Our event will take place on Friday 31 August 6-8pm at DC1 Cafe & Gallery, 67-69 Seaside Road, Eastbourne BN21 3PL.

Contribute your stories & memory to a community anthology about Hidden Sussex.
Bring a photo of your earliest memories of your life in Sussex and share your stories and memories.


* You must book a free ticket to receive a plate of food. Max 30 plates, first come first serve.
* Pay bar available (cash/card).
* The venue is fully accessible – there is a lift to both floors and there is a wheelchair accessible toilet.
* Please contact us if you have any special mobility, dietary or language needs. Please contact us if you need more than 2 tickets.

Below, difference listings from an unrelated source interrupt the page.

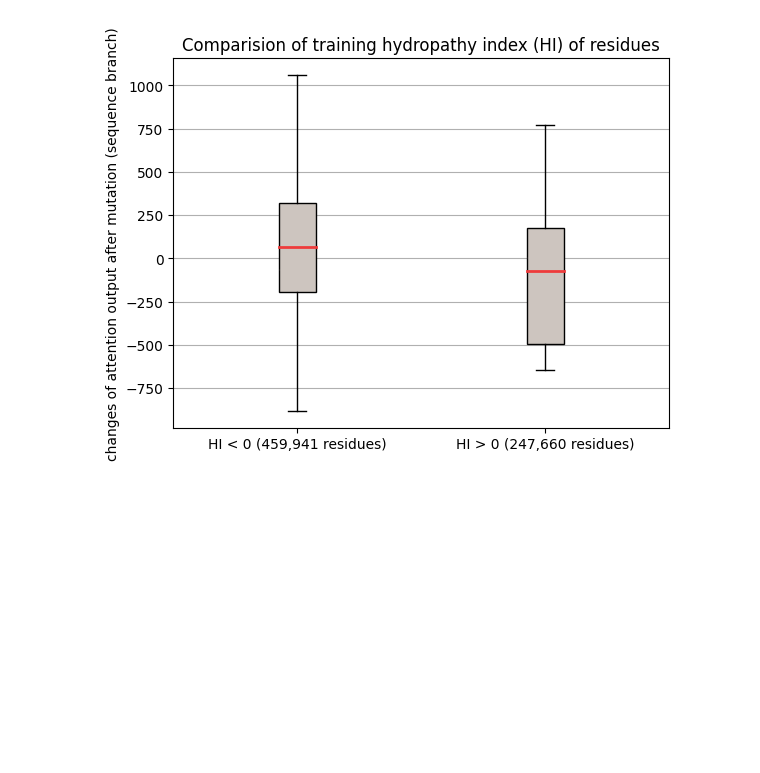
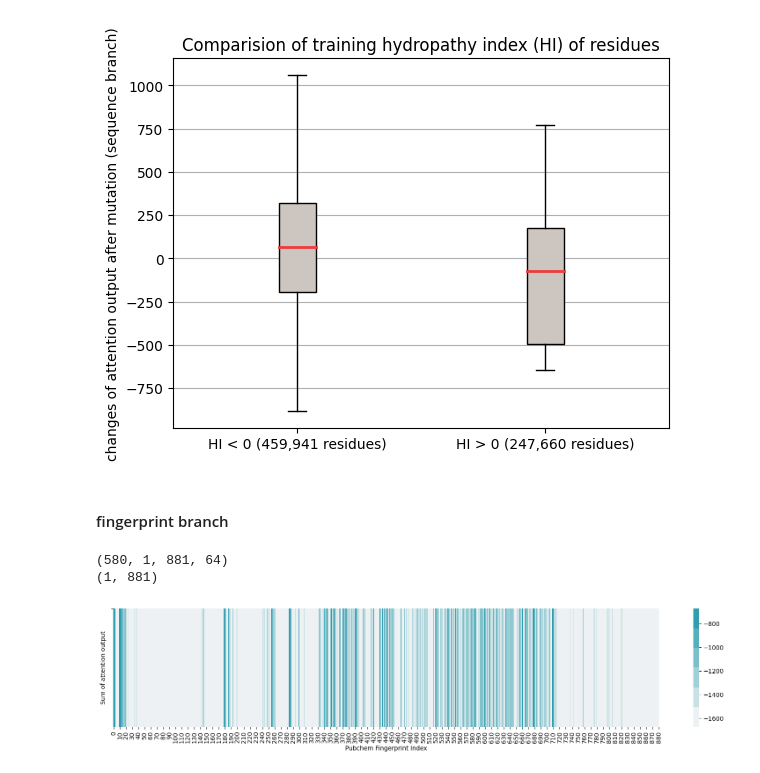
Before and after one commit to Liuzhe30/Emden, a Jupyter notebook: experiment/06-attention-visualization.ipynb, the cells around one changed output. Drawn from its saved outputs; the diff is of its cells as text; code cells hidden in the pictures; blank space fills up the shorter version.

Commit message:
attention and representation visualization

```diff
--- a/experiment/06-attention-visualization.ipynb
+++ b/experiment/06-attention-visualization.ipynb
@@ -133,3 +133,26 @@ plt.show()
 (427,)
 MannwhitneyuResult(statistic=192958.0, pvalue=5.589788790460364e-05)
 [figure]
+# %% [markdown]
+#### fingerprint branch
+# %%
+# load data
+middle_output_trans_f = np.load('../model/middle_output/trans_f_output.npy')
+print(middle_output_trans_f.shape) # (580, 1, 881, 64)
+trans_fsum_array = np.sum(middle_output_trans_f, axis=0)
+trans_fsum_array = np.sum(trans_fsum_array, axis=2)
+#trans_fsum_array = np.sum(trans_fsum_array, axis=1)
+print(trans_fsum_array.shape) # (61, 20)
+#trans_fsum_array = trans_fsum_array.reshape(881,1)
+
+plt.figure(figsize=(20, 3.5))
+sns.heatmap(trans_fsum_array,cmap=sns.light_palette((210, 90, 60), input="husl"))
+plt.yticks(ticks=[0],labels=[''])
+plt.xlabel('Pubchem Fingerprint Index')
+plt.ylabel('Sum of attention output')
+plt.savefig('images/fingerprint-attention-vis.png',dpi=300)
+plt.show()
+# %% [output]
+(580, 1, 881, 64)
+(1, 881)
+[figure, added]
```
Also changed, not shown: 1 other file.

Our email is  info@writingourlegacy.org.uk.



Book your free place: eventbrite.co.uk/e/diverse-sussex-eastbourne-exploring-celebrating-sussex-heritage-culture-tickets-48893058454

Join the event on Facebook: facebook.com/events/2137213606521057/

Produced by Writing Our Legacy in partnership with African Night Fever

Supported by East Sussex County Council Stronger Communities Fund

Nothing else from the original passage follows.